─── Provided entries ───

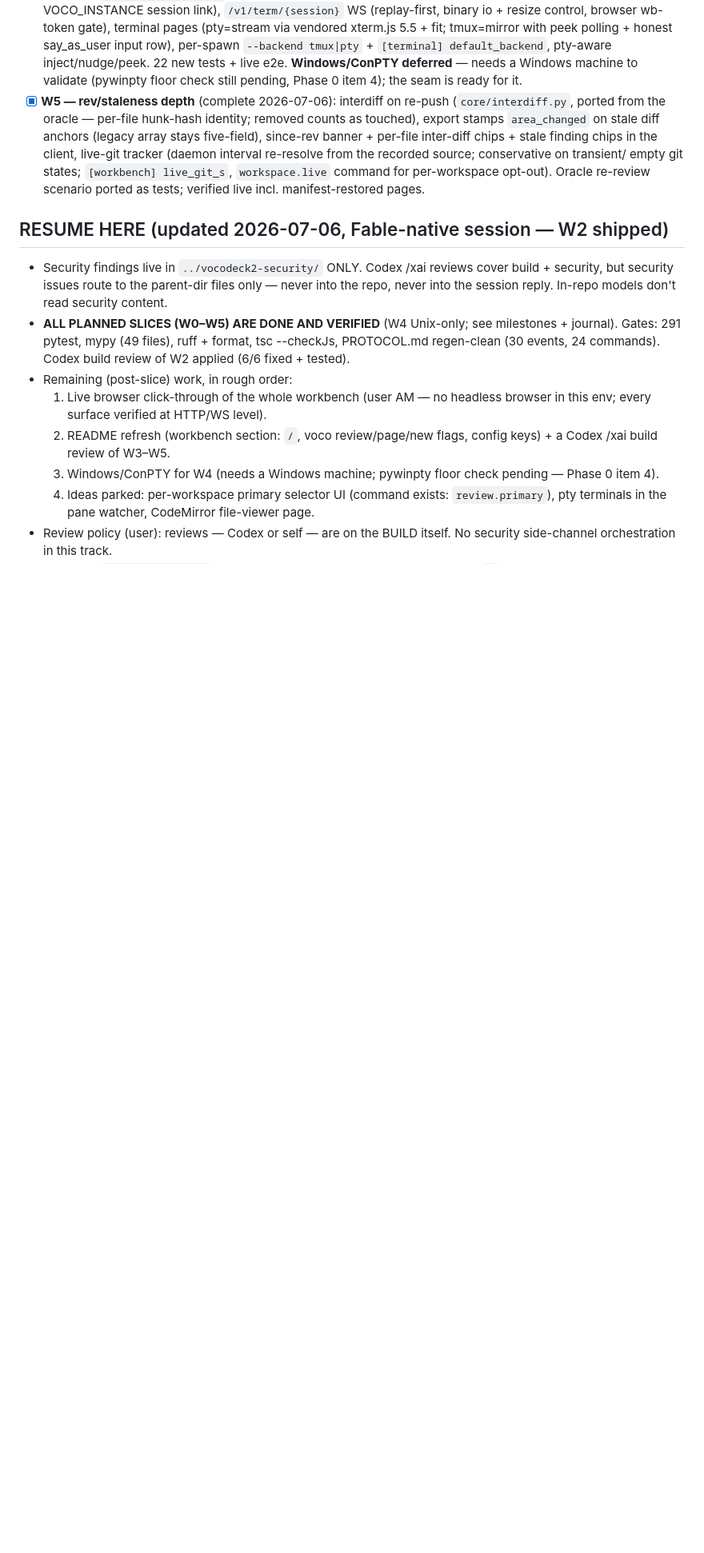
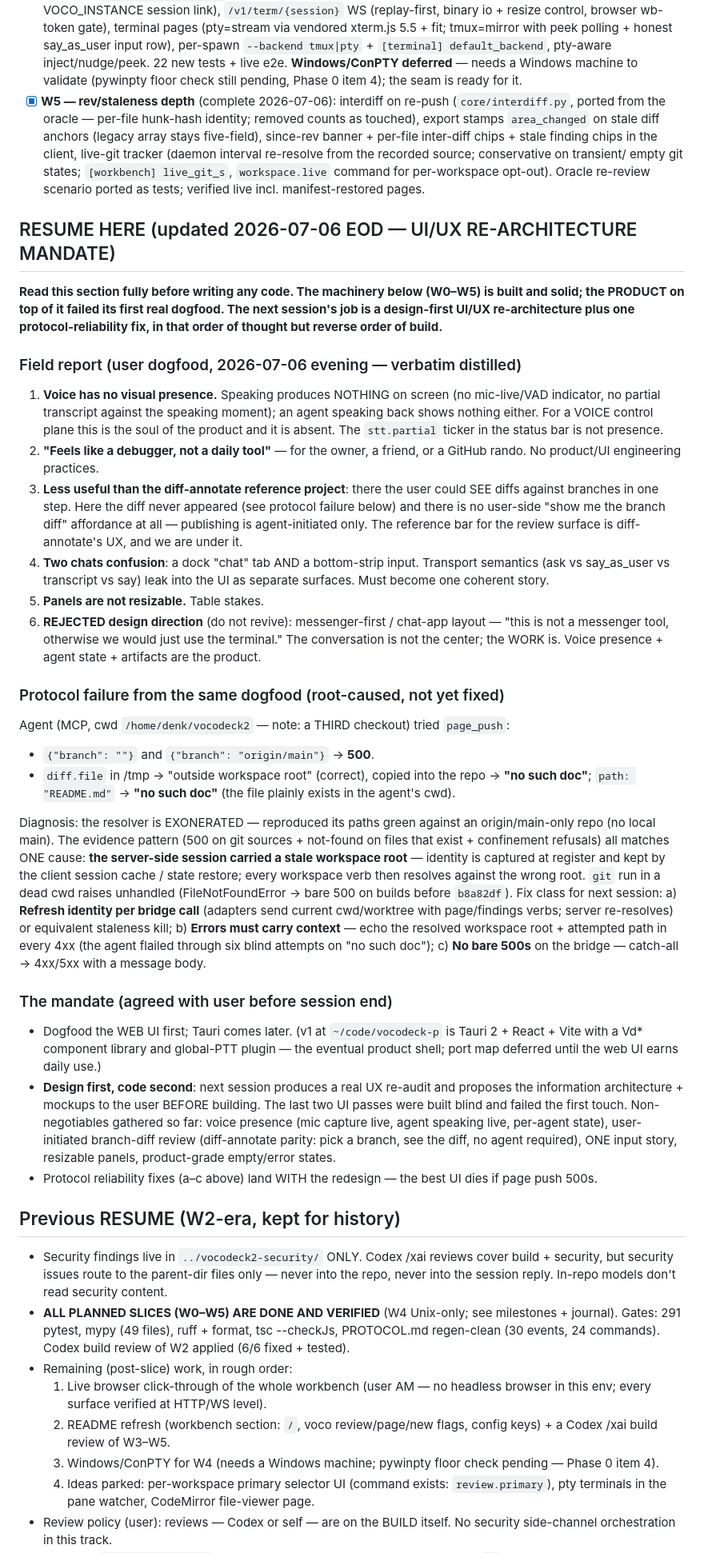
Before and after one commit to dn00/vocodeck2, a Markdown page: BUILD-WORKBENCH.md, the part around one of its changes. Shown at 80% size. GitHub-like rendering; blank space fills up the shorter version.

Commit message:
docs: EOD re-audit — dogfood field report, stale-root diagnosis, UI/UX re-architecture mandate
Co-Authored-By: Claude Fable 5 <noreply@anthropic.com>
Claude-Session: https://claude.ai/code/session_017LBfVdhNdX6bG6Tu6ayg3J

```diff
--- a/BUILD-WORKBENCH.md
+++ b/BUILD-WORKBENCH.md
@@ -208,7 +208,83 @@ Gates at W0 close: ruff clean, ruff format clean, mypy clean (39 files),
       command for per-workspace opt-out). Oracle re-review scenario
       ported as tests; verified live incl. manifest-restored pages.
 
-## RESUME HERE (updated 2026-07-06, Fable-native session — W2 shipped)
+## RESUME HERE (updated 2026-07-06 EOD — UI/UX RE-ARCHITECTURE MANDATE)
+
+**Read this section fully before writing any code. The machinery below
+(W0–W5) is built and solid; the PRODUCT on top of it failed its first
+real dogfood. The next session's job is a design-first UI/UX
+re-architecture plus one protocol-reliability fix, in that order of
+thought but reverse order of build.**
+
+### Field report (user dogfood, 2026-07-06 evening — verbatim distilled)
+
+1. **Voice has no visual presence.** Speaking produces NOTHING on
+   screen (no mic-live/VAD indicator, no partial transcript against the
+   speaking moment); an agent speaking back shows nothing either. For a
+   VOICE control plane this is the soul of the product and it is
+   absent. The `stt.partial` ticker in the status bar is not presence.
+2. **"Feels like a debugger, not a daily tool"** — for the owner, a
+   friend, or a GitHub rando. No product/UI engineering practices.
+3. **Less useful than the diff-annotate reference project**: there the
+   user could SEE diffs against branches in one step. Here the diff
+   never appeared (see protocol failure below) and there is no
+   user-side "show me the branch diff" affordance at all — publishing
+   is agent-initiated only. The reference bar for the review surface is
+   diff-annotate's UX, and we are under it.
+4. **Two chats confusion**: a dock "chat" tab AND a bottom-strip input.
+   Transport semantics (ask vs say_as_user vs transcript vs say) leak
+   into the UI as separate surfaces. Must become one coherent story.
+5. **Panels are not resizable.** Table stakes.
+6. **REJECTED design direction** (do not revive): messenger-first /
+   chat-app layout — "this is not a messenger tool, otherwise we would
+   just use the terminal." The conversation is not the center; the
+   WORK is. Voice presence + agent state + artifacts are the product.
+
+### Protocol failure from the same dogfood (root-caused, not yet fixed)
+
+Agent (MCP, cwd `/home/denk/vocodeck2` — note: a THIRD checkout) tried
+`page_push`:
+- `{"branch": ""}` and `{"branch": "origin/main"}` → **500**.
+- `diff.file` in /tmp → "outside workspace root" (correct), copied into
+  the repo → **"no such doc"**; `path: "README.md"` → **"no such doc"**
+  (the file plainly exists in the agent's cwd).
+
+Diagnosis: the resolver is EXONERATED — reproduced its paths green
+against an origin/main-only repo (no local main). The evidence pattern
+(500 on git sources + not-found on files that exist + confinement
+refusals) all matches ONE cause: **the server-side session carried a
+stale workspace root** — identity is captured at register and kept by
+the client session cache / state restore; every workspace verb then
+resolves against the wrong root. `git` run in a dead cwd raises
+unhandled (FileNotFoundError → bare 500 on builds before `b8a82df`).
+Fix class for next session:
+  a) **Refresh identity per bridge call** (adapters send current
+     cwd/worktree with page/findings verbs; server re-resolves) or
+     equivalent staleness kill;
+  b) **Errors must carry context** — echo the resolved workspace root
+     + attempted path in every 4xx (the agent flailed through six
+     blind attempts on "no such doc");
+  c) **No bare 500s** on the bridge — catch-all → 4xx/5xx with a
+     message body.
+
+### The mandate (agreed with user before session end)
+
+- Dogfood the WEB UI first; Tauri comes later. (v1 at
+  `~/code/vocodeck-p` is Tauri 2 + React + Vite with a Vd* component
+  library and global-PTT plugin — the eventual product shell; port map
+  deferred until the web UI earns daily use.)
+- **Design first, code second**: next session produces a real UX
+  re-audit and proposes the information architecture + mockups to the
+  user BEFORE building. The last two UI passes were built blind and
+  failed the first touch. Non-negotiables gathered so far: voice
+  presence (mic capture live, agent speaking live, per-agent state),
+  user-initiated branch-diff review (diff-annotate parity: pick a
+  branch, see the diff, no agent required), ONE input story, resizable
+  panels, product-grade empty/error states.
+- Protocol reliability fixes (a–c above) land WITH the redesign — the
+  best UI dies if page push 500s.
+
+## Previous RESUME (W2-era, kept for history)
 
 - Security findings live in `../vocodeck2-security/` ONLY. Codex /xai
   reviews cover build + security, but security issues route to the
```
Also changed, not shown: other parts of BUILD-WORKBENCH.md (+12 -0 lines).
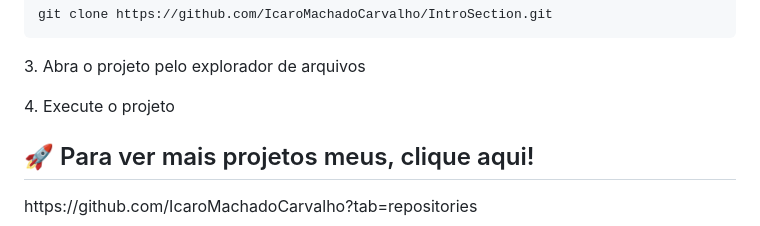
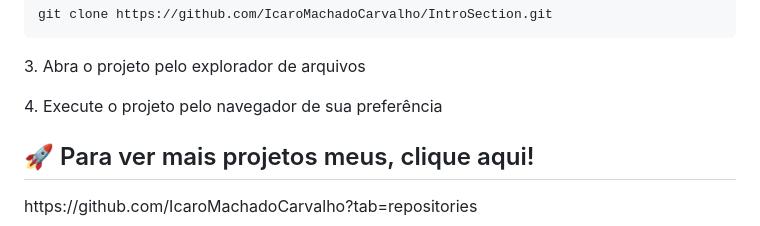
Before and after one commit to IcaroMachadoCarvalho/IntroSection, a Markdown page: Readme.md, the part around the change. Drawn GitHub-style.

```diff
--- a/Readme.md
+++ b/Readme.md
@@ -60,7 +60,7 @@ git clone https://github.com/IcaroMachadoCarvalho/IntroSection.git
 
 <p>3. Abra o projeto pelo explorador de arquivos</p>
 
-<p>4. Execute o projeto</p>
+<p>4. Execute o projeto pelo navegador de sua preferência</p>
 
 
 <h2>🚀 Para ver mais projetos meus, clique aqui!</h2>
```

───
─── Provided entries ───

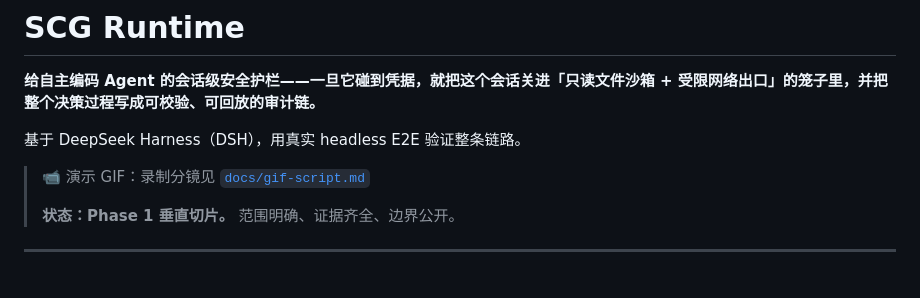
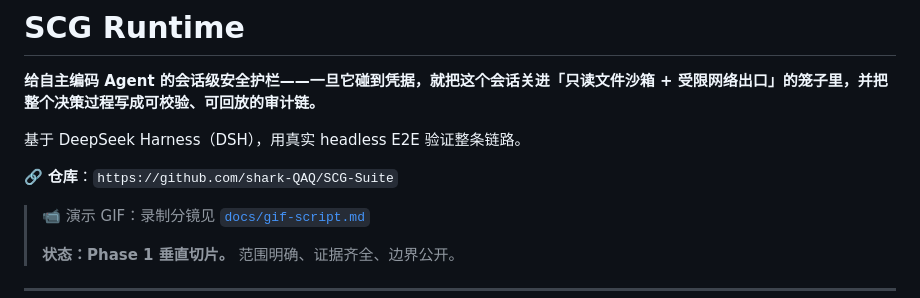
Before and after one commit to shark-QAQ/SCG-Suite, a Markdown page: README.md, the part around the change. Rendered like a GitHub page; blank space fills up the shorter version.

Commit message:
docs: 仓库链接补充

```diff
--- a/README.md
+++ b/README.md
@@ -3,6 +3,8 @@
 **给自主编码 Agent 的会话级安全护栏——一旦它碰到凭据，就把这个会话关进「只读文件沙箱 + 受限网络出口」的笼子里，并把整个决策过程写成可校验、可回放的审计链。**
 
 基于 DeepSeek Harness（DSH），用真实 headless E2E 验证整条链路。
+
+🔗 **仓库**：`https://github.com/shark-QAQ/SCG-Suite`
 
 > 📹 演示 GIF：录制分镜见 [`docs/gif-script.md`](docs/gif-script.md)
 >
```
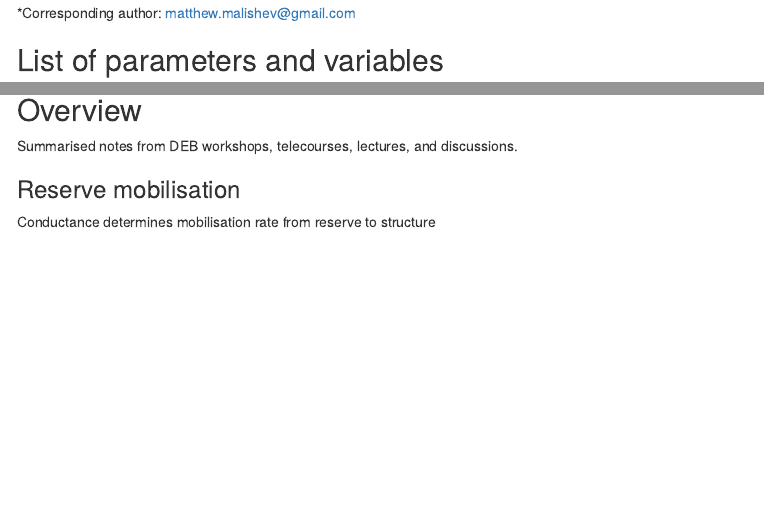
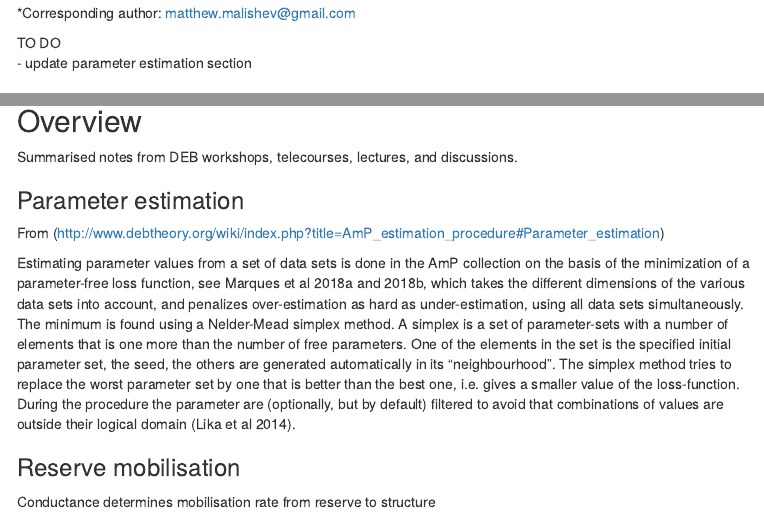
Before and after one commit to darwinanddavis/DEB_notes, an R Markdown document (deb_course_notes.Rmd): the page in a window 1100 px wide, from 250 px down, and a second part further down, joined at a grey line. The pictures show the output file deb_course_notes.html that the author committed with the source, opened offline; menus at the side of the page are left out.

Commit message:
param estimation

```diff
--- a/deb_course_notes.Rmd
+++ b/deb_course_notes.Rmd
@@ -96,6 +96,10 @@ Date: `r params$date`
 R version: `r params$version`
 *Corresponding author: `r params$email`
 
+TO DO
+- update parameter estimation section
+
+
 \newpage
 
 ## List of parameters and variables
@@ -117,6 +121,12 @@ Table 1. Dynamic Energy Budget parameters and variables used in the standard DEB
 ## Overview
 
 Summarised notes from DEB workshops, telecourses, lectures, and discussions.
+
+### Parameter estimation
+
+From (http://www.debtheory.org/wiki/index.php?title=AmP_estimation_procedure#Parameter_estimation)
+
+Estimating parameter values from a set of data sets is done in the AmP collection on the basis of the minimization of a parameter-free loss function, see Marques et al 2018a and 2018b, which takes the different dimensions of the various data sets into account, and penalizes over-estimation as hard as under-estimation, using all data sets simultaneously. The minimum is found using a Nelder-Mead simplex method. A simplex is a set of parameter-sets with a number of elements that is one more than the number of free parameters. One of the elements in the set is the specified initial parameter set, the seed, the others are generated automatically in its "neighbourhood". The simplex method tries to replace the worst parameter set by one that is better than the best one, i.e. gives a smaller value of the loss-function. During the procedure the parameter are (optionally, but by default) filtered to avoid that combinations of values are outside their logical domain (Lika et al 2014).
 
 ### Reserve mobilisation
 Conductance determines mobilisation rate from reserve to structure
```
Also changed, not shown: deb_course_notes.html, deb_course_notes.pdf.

───
─── Provided entries ───

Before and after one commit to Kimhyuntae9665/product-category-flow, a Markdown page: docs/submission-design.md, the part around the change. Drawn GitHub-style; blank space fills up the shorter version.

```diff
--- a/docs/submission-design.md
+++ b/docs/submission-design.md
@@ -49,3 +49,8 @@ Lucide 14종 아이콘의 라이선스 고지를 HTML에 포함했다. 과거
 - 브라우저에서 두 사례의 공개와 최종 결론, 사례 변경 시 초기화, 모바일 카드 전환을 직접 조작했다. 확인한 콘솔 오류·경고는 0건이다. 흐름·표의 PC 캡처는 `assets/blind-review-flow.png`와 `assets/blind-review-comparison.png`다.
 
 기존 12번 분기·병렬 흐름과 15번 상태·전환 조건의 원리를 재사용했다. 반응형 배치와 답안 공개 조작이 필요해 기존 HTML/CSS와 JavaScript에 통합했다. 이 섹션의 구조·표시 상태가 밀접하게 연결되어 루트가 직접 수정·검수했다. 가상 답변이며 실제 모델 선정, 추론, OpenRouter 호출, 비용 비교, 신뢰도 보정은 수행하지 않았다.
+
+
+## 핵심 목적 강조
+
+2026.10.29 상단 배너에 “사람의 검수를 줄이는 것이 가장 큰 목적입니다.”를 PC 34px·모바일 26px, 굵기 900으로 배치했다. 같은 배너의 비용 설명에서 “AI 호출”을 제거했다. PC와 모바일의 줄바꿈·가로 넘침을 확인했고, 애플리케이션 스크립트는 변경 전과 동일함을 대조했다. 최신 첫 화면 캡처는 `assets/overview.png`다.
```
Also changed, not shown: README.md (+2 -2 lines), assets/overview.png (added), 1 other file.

───

Work to complete:
Scan the records for the string "Suite". Copy each line in which it appears.

Reply:
Before and after one commit to shark-QAQ/SCG-Suite, a Markdown page: README.md, the part around the change. Rendered like a GitHub page; blank space fills up the shorter version.
+🔗 **仓库**：`https://github.com/shark-QAQ/SCG-Suite`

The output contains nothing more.